Wade Davis reports from the Dreamtime

Posted by: Emily McManus


Wade Davis recently spent time in the Northern Territory of Australia, working on a film with the Aboriginees on Dreamtime and the Songlines. He reports from his time there:

I must tell you of the Dreaming. Spent a month in the Northern Territory. Here’s a copy of the note that I sent back in week three, from a sat phone at a waterhole 200 miles east of the road in Arnhem Land.

These are and were a people with no notion of linear time. Theirs was one of the great experiments in human thought. The notion that the world existed as a perfect whole, and that the singular duty of humanity was to maintain through ritual activity the land precisely as it existed when the Rainbow Serpent embarked on the journey of creation. The logos of the Dreaming was constancy, balance, symmetry. In the moment there is deductive logic, on a hunt for example, when the men pay attention to signs with a perspicacity that would put Sherlock Holmes to shame. But in life there is only the Dreaming, in which every thought, every plant and animal, are inextricably linked as a single impulse, the inspiration of the first dawning. Had humanity followed this track, it is true that we would have never placed a man on the moon. But we would most certainly not be speaking of our capacity to compromise the life support of the planet. I have never in all of my travels been so moved by a vision of another possibility, born literally 55,000 years ago.

This world is so amazing. The realm of the modern is just the floss. The ancient rhythms resonate in ways we can only imagine.

Dreaming2.jpg Dreaming1.jpg

Comments (4)

  • Chuck Kottke commented on Jan 1 2010

    I find it true of myself that when I forget about the presence of time, I can see more deeply into the true nature of things.. we need to re-integrate dreamtime into the fabric of modern society, as a way of enlarging our view and re-centering ourselves. Time is useful, but lost in the modern hustle of today is a state of mind without time’s presence and pressures.

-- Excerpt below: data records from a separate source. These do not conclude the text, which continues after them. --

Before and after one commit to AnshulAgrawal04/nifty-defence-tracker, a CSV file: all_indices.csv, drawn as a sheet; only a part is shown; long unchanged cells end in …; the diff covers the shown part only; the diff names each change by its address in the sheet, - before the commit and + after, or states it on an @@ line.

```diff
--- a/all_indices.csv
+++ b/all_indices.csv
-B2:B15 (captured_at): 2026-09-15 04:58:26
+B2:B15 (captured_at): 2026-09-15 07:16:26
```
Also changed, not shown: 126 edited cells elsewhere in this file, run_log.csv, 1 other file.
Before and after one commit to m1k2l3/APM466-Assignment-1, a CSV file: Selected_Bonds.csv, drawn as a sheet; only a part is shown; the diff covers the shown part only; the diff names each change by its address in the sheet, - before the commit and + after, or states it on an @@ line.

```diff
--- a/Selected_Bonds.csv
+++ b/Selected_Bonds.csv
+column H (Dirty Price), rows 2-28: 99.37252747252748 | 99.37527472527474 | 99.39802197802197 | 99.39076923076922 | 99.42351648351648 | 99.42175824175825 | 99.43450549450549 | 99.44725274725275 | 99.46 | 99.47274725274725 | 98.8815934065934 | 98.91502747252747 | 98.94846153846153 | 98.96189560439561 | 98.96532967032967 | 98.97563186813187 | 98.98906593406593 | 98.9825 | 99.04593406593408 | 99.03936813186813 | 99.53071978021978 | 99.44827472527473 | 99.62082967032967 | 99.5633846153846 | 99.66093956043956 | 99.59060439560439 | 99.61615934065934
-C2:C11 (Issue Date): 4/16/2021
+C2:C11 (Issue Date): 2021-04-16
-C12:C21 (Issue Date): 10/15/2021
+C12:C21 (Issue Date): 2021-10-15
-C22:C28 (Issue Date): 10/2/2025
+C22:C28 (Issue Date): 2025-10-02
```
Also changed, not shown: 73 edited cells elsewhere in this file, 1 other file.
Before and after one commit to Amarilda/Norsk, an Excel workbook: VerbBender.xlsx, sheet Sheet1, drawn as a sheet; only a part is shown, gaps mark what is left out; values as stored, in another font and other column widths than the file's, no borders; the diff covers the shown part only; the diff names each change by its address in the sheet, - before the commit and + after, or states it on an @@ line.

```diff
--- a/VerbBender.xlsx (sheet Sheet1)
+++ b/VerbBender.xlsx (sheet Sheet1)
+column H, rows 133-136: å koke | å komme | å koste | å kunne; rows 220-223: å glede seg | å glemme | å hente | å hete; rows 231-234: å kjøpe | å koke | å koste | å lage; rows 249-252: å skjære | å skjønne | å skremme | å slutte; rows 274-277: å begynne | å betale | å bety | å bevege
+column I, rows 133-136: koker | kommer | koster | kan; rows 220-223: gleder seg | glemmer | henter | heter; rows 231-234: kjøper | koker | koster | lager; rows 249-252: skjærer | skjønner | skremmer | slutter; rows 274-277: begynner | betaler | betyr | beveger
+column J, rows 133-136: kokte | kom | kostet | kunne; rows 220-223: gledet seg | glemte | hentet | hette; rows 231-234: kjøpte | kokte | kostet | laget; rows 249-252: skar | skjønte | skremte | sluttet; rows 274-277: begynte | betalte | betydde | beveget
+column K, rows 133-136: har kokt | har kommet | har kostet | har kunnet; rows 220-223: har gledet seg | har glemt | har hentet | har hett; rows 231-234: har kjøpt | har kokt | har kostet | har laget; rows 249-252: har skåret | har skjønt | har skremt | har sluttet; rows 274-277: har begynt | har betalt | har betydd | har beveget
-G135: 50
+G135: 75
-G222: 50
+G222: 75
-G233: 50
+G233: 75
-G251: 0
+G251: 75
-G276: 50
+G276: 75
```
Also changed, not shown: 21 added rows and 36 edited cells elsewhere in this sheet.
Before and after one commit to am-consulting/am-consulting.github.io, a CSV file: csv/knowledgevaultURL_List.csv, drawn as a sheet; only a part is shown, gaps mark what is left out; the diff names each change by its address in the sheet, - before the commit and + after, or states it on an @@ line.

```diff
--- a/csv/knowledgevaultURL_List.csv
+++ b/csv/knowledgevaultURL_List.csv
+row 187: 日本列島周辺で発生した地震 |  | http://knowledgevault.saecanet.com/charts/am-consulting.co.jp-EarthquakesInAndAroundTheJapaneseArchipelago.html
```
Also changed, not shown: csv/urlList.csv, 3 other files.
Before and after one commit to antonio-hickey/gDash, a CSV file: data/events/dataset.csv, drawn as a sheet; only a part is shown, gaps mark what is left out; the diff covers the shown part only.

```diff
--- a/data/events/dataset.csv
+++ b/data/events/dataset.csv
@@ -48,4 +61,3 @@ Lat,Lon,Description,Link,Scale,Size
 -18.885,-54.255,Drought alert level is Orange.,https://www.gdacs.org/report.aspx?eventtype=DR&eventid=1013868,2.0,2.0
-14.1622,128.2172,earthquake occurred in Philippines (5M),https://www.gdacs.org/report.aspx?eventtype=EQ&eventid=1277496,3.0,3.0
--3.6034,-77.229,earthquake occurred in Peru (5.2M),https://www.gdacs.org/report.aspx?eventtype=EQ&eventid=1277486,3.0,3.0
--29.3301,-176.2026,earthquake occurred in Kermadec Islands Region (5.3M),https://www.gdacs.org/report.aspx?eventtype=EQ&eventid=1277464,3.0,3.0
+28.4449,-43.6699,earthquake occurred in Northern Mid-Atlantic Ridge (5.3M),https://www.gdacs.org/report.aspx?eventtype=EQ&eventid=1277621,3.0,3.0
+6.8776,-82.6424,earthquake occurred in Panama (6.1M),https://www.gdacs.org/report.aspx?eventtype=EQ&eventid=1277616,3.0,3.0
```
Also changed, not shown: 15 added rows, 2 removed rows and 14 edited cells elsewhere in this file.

We are natural, and the artificial imposition of time measurement, however useful, can in excess blind us to the larger truths all around us. We can’t go “timeless” completely, but we can learn to respect and protect cultures that live in other ways, and draw useful things from them into our own world to help create a better future for us and the planet. Three cheers for Wade Davis and his bringing us this fascinating exploration of the thoughts of the aboriginal people!

  • Robert Koopman commented on Aug 29 2009

    It’s not only the unfettered mind, but the altered mind due to hallucinogenics. Not to say it’s a bad thing.

  • Fiona White commented on Feb 23 2009

    I agree Peter, modern science has closed our eyes to many things, both natural and spiritual.

  • peter mutolo commented on Oct 1 2008

    My head is spinning with the idea that while I am at one moment thankful for technology, which brings me information about this ancient view of life that speaks directly to my soul; I am also aware that had we stayed upon the track of the Dreaming I would not need this technology to know of it, because I’d be living it.

    So naturally, I find myself wondering what other secrets and innate truths I would know were I not limited by the view that technology and advancement are the only way.

    What powers does the unfettered mind truly hold?